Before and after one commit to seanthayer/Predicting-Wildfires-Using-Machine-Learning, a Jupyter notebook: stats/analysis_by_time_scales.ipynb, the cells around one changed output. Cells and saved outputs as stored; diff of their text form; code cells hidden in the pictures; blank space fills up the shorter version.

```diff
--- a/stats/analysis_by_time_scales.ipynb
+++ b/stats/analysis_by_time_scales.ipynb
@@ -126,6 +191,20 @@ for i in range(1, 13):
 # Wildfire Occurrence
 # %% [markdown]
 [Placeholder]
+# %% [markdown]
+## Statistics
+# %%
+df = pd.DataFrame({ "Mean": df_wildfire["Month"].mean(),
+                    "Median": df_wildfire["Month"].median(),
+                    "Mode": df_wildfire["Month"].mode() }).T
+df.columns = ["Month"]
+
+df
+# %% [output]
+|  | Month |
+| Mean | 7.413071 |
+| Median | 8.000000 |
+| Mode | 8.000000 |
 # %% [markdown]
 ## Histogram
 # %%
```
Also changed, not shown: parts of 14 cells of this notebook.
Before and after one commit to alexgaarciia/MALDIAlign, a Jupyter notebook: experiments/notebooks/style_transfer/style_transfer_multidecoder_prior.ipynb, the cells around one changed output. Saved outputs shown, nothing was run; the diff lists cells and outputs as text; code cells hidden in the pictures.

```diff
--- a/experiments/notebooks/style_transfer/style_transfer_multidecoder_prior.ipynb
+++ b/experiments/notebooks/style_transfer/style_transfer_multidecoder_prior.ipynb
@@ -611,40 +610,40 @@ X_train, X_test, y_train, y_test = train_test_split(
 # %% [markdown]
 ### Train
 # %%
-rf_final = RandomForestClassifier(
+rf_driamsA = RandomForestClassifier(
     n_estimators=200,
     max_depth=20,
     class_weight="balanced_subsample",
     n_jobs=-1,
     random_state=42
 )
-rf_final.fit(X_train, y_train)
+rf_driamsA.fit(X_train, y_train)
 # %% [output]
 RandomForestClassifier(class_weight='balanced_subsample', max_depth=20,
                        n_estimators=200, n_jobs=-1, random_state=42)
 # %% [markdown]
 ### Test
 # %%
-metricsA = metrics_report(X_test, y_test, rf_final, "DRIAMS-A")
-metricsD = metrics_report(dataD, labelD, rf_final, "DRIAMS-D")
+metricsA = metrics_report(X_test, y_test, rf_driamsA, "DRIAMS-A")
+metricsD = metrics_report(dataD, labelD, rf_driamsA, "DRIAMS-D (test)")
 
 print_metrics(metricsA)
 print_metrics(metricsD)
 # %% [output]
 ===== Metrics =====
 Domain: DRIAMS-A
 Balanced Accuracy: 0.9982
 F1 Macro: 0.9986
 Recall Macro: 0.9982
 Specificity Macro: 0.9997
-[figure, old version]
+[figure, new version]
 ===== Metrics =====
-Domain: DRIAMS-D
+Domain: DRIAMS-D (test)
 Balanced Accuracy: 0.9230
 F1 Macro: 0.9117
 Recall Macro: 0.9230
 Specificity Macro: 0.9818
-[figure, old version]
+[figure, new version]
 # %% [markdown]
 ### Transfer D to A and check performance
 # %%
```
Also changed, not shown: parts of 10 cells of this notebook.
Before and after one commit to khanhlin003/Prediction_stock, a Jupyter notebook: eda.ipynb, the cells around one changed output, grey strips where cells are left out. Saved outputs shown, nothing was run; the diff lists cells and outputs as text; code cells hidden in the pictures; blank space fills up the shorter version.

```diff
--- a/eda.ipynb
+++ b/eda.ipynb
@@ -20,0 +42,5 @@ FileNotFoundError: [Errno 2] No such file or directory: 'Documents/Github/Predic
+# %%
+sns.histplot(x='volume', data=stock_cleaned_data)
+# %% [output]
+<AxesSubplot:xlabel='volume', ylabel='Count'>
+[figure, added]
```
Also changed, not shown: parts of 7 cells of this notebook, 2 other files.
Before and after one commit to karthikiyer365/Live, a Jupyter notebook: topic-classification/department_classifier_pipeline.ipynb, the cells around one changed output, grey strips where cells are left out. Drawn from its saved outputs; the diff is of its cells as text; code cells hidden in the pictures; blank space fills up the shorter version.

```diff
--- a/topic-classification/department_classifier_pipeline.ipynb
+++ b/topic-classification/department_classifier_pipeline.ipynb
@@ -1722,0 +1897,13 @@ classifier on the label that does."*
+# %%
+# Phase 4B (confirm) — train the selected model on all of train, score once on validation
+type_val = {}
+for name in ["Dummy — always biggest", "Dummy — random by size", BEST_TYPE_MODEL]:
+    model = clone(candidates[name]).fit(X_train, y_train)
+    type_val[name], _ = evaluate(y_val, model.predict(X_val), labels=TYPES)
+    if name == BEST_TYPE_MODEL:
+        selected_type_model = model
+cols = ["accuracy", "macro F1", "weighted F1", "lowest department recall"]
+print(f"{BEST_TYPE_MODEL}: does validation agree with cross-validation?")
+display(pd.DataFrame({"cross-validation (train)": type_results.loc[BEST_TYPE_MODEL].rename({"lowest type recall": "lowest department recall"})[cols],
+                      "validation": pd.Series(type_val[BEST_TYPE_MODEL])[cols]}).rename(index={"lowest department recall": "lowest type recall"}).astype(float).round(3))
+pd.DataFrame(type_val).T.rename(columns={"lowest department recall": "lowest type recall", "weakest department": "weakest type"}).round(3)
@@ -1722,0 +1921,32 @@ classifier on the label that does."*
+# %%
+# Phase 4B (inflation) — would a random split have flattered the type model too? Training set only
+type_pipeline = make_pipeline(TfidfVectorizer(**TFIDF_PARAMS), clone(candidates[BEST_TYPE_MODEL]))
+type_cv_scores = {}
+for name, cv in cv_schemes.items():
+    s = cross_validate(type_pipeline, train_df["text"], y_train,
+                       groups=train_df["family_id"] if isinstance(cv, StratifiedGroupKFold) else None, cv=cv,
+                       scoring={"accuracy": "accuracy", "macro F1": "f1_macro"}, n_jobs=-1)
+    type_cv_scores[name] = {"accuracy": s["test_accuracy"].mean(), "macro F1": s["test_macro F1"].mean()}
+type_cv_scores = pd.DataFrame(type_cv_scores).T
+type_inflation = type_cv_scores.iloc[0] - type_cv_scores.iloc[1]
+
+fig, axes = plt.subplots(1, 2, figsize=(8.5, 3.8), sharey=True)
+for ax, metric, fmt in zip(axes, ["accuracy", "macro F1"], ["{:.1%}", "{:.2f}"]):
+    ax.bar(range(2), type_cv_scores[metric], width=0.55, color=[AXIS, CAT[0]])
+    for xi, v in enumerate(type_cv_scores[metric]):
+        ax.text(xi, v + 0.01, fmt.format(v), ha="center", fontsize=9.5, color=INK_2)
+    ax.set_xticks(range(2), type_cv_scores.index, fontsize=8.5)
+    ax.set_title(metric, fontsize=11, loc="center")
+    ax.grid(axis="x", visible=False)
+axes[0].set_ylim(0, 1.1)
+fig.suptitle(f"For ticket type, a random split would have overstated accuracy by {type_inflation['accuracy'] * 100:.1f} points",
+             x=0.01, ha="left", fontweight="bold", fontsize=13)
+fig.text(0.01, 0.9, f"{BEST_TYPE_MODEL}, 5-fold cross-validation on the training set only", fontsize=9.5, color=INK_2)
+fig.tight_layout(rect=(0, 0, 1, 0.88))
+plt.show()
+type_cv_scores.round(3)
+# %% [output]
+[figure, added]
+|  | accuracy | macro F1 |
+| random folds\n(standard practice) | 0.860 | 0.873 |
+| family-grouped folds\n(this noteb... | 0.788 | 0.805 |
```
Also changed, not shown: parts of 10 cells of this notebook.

################

The task: Repeat the material exactly. Every line should match.

Answer to this task:
Before and after one commit to seanthayer/Predicting-Wildfires-Using-Machine-Learning, a Jupyter notebook: stats/analysis_by_time_scales.ipynb, the cells around one changed output. Cells and saved outputs as stored; diff of their text form; code cells hidden in the pictures; blank space fills up the shorter version.

```diff
--- a/stats/analysis_by_time_scales.ipynb
+++ b/stats/analysis_by_time_scales.ipynb
@@ -126,6 +191,20 @@ for i in range(1, 13):
 # Wildfire Occurrence
 # %% [markdown]
 [Placeholder]
+# %% [markdown]
+## Statistics
+# %%
+df = pd.DataFrame({ "Mean": df_wildfire["Month"].mean(),
+                    "Median": df_wildfire["Month"].median(),
+                    "Mode": df_wildfire["Month"].mode() }).T
+df.columns = ["Month"]
+
+df
+# %% [output]
+|  | Month |
+| Mean | 7.413071 |
+| Median | 8.000000 |
+| Mode | 8.000000 |
 # %% [markdown]
 ## Histogram
 # %%
```
Also changed, not shown: parts of 14 cells of this notebook.
Before and after one commit to alexgaarciia/MALDIAlign, a Jupyter notebook: experiments/notebooks/style_transfer/style_transfer_multidecoder_prior.ipynb, the cells around one changed output. Saved outputs shown, nothing was run; the diff lists cells and outputs as text; code cells hidden in the pictures.

```diff
--- a/experiments/notebooks/style_transfer/style_transfer_multidecoder_prior.ipynb
+++ b/experiments/notebooks/style_transfer/style_transfer_multidecoder_prior.ipynb
@@ -611,40 +610,40 @@ X_train, X_test, y_train, y_test = train_test_split(
 # %% [markdown]
 ### Train
 # %%
-rf_final = RandomForestClassifier(
+rf_driamsA = RandomForestClassifier(
     n_estimators=200,
     max_depth=20,
     class_weight="balanced_subsample",
     n_jobs=-1,
     random_state=42
 )
-rf_final.fit(X_train, y_train)
+rf_driamsA.fit(X_train, y_train)
 # %% [output]
 RandomForestClassifier(class_weight='balanced_subsample', max_depth=20,
                        n_estimators=200, n_jobs=-1, random_state=42)
 # %% [markdown]
 ### Test
 # %%
-metricsA = metrics_report(X_test, y_test, rf_final, "DRIAMS-A")
-metricsD = metrics_report(dataD, labelD, rf_final, "DRIAMS-D")
+metricsA = metrics_report(X_test, y_test, rf_driamsA, "DRIAMS-A")
+metricsD = metrics_report(dataD, labelD, rf_driamsA, "DRIAMS-D (test)")
 
 print_metrics(metricsA)
 print_metrics(metricsD)
 # %% [output]
 ===== Metrics =====
 Domain: DRIAMS-A
 Balanced Accuracy: 0.9982
 F1 Macro: 0.9986
 Recall Macro: 0.9982
 Specificity Macro: 0.9997
-[figure, old version]
+[figure, new version]
 ===== Metrics =====
-Domain: DRIAMS-D
+Domain: DRIAMS-D (test)
 Balanced Accuracy: 0.9230
 F1 Macro: 0.9117
 Recall Macro: 0.9230
 Specificity Macro: 0.9818
-[figure, old version]
+[figure, new version]
 # %% [markdown]
 ### Transfer D to A and check performance
 # %%
```
Also changed, not shown: parts of 10 cells of this notebook.
Before and after one commit to khanhlin003/Prediction_stock, a Jupyter notebook: eda.ipynb, the cells around one changed output, grey strips where cells are left out. Saved outputs shown, nothing was run; the diff lists cells and outputs as text; code cells hidden in the pictures; blank space fills up the shorter version.

```diff
--- a/eda.ipynb
+++ b/eda.ipynb
@@ -20,0 +42,5 @@ FileNotFoundError: [Errno 2] No such file or directory: 'Documents/Github/Predic
+# %%
+sns.histplot(x='volume', data=stock_cleaned_data)
+# %% [output]
+<AxesSubplot:xlabel='volume', ylabel='Count'>
+[figure, added]
```
Also changed, not shown: parts of 7 cells of this notebook, 2 other files.
Before and after one commit to karthikiyer365/Live, a Jupyter notebook: topic-classification/department_classifier_pipeline.ipynb, the cells around one changed output, grey strips where cells are left out. Drawn from its saved outputs; the diff is of its cells as text; code cells hidden in the pictures; blank space fills up the shorter version.

```diff
--- a/topic-classification/department_classifier_pipeline.ipynb
+++ b/topic-classification/department_classifier_pipeline.ipynb
@@ -1722,0 +1897,13 @@ classifier on the label that does."*
+# %%
+# Phase 4B (confirm) — train the selected model on all of train, score once on validation
+type_val = {}
+for name in ["Dummy — always biggest", "Dummy — random by size", BEST_TYPE_MODEL]:
+    model = clone(candidates[name]).fit(X_train, y_train)
+    type_val[name], _ = evaluate(y_val, model.predict(X_val), labels=TYPES)
+    if name == BEST_TYPE_MODEL:
+        selected_type_model = model
+cols = ["accuracy", "macro F1", "weighted F1", "lowest department recall"]
+print(f"{BEST_TYPE_MODEL}: does validation agree with cross-validation?")
+display(pd.DataFrame({"cross-validation (train)": type_results.loc[BEST_TYPE_MODEL].rename({"lowest type recall": "lowest department recall"})[cols],
+                      "validation": pd.Series(type_val[BEST_TYPE_MODEL])[cols]}).rename(index={"lowest department recall": "lowest type recall"}).astype(float).round(3))
+pd.DataFrame(type_val).T.rename(columns={"lowest department recall": "lowest type recall", "weakest department": "weakest type"}).round(3)
@@ -1722,0 +1921,32 @@ classifier on the label that does."*
+# %%
+# Phase 4B (inflation) — would a random split have flattered the type model too? Training set only
+type_pipeline = make_pipeline(TfidfVectorizer(**TFIDF_PARAMS), clone(candidates[BEST_TYPE_MODEL]))
+type_cv_scores = {}
+for name, cv in cv_schemes.items():
+    s = cross_validate(type_pipeline, train_df["text"], y_train,
+                       groups=train_df["family_id"] if isinstance(cv, StratifiedGroupKFold) else None, cv=cv,
+                       scoring={"accuracy": "accuracy", "macro F1": "f1_macro"}, n_jobs=-1)
+    type_cv_scores[name] = {"accuracy": s["test_accuracy"].mean(), "macro F1": s["test_macro F1"].mean()}
+type_cv_scores = pd.DataFrame(type_cv_scores).T
+type_inflation = type_cv_scores.iloc[0] - type_cv_scores.iloc[1]
+
+fig, axes = plt.subplots(1, 2, figsize=(8.5, 3.8), sharey=True)
+for ax, metric, fmt in zip(axes, ["accuracy", "macro F1"], ["{:.1%}", "{:.2f}"]):
+    ax.bar(range(2), type_cv_scores[metric], width=0.55, color=[AXIS, CAT[0]])
+    for xi, v in enumerate(type_cv_scores[metric]):
+        ax.text(xi, v + 0.01, fmt.format(v), ha="center", fontsize=9.5, color=INK_2)
+    ax.set_xticks(range(2), type_cv_scores.index, fontsize=8.5)
+    ax.set_title(metric, fontsize=11, loc="center")
+    ax.grid(axis="x", visible=False)
+axes[0].set_ylim(0, 1.1)
+fig.suptitle(f"For ticket type, a random split would have overstated accuracy by {type_inflation['accuracy'] * 100:.1f} points",
+             x=0.01, ha="left", fontweight="bold", fontsize=13)
+fig.text(0.01, 0.9, f"{BEST_TYPE_MODEL}, 5-fold cross-validation on the training set only", fontsize=9.5, color=INK_2)
+fig.tight_layout(rect=(0, 0, 1, 0.88))
+plt.show()
+type_cv_scores.round(3)
+# %% [output]
+[figure, added]
+|  | accuracy | macro F1 |
+| random folds\n(standard practice) | 0.860 | 0.873 |
+| family-grouped folds\n(this noteb... | 0.788 | 0.805 |
```
Also changed, not shown: parts of 10 cells of this notebook.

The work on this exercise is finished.